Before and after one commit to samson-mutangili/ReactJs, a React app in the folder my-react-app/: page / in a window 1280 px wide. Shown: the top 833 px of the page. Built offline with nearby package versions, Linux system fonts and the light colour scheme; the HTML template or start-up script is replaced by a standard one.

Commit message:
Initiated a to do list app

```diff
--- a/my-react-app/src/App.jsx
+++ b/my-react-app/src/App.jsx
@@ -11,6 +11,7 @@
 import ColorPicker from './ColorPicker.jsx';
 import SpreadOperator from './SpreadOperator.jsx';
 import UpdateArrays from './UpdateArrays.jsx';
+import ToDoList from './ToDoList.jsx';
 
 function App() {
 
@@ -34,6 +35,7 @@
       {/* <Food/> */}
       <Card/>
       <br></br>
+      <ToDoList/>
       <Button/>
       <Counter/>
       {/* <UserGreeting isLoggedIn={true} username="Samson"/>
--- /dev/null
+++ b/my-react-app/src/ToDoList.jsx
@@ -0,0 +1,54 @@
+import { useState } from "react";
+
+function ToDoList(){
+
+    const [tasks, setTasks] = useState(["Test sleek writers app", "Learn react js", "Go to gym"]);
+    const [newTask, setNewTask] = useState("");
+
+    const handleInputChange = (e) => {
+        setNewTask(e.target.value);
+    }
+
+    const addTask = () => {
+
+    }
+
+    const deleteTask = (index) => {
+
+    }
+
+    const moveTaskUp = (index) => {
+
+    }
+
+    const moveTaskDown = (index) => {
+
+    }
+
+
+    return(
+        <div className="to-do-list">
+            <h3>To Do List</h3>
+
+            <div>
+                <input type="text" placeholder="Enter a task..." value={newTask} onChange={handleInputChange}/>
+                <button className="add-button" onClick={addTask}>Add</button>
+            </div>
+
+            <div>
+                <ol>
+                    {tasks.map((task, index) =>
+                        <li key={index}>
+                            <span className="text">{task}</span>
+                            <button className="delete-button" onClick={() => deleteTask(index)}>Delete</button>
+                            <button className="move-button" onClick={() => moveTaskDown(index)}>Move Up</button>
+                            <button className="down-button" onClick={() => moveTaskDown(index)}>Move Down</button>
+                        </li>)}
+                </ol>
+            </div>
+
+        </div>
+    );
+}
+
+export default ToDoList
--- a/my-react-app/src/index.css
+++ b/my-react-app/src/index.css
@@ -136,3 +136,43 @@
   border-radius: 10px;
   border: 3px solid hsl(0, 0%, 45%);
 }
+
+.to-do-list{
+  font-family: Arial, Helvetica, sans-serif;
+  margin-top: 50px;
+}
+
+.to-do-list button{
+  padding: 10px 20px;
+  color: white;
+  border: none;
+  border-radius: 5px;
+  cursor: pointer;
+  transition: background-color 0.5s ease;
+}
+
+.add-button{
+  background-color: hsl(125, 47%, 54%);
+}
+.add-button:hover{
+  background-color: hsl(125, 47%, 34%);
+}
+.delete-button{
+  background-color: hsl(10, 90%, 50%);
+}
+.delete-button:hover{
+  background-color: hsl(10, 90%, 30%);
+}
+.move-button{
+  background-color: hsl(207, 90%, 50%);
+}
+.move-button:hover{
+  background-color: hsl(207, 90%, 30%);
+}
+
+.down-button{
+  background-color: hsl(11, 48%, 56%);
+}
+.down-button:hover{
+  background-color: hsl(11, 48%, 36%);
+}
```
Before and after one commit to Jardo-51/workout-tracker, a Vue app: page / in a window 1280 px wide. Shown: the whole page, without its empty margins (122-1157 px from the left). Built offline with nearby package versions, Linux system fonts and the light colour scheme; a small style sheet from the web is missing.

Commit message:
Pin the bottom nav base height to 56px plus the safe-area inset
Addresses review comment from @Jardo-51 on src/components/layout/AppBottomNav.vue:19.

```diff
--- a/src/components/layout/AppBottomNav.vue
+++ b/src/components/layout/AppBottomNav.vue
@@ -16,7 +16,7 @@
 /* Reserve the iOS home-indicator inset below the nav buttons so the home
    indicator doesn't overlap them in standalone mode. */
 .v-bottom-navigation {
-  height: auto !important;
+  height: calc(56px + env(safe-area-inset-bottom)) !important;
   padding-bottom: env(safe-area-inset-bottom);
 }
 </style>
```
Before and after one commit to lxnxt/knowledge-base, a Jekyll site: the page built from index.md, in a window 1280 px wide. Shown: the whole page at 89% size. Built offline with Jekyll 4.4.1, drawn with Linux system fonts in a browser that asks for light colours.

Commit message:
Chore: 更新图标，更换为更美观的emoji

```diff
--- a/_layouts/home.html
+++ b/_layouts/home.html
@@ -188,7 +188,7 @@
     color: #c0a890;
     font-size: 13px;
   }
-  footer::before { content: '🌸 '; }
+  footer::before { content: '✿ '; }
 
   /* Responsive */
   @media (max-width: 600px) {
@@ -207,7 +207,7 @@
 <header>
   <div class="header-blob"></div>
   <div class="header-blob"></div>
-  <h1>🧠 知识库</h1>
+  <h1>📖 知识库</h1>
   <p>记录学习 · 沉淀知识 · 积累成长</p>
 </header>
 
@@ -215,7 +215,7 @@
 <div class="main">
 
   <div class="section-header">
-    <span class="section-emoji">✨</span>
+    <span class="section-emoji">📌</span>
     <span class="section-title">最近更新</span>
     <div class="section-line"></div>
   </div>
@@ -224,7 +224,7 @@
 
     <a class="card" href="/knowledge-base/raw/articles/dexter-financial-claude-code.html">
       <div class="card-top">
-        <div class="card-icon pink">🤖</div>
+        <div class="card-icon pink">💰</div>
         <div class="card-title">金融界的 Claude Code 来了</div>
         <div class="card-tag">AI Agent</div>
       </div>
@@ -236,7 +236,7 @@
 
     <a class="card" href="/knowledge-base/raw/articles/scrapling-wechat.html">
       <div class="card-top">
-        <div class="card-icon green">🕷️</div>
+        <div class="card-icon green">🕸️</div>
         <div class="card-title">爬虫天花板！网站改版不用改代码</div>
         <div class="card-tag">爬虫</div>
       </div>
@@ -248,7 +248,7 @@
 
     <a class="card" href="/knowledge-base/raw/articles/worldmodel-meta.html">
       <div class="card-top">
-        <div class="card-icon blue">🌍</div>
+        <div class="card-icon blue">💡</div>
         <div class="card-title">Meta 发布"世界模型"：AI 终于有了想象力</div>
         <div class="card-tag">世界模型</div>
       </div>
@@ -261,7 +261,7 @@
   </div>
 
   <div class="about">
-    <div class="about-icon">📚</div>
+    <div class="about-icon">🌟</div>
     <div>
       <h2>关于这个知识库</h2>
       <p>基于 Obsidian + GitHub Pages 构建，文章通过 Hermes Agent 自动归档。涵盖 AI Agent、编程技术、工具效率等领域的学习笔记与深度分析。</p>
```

* **INSTRUCTIONS TO FOLLOW**
Search the entries for the word "moveTaskDown", then copy every line in which it is found.

* **RESULT OF THE EXERCISE**
+    const moveTaskDown = (index) => {
+                            <button className="move-button" onClick={() => moveTaskDown(index)}>Move Up</button>
+                            <button className="down-button" onClick={() => moveTaskDown(index)}>Move Down</button>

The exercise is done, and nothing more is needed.